Saved data entries:
++++++++++
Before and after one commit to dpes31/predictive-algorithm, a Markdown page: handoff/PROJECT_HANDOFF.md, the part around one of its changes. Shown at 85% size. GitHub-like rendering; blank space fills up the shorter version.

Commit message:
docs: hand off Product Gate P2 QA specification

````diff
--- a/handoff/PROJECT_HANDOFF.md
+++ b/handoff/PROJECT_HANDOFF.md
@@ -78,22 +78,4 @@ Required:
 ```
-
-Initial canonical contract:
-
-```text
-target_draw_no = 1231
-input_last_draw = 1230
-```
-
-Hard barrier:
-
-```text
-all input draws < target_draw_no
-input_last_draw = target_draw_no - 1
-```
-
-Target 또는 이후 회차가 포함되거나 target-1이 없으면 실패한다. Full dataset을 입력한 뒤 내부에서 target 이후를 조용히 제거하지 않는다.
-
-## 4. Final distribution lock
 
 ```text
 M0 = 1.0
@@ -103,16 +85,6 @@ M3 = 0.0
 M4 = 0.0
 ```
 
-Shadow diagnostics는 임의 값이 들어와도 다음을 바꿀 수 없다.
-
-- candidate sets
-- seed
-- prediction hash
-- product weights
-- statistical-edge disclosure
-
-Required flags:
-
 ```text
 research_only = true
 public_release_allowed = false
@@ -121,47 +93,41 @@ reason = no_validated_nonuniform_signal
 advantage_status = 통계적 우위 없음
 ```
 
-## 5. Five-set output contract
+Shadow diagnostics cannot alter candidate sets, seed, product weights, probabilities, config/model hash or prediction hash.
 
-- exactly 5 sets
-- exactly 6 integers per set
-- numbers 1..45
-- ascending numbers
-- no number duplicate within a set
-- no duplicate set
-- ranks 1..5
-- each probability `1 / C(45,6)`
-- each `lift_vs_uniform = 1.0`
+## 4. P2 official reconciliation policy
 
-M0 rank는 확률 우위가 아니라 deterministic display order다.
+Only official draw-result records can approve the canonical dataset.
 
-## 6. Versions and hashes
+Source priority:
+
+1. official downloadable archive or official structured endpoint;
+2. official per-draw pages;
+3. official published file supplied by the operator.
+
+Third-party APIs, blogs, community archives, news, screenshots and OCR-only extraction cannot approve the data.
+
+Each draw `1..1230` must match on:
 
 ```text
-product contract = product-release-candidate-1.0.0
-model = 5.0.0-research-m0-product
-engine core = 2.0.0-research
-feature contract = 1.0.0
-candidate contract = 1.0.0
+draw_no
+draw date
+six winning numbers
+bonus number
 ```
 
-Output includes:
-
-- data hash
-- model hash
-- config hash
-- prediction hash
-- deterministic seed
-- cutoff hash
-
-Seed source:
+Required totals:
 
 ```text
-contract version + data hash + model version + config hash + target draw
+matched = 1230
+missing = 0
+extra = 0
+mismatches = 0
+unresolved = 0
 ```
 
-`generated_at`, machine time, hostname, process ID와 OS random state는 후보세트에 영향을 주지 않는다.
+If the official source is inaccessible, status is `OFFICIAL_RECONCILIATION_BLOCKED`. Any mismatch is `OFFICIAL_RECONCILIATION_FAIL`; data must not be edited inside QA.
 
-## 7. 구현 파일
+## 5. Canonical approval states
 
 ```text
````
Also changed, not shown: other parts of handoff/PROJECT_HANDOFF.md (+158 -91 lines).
++++++++++
GOAL OF THE EXERCISE: Show every line in the entries where the string "exactly" occurs.

RESPONSE:
-- exactly 5 sets
-- exactly 6 integers per set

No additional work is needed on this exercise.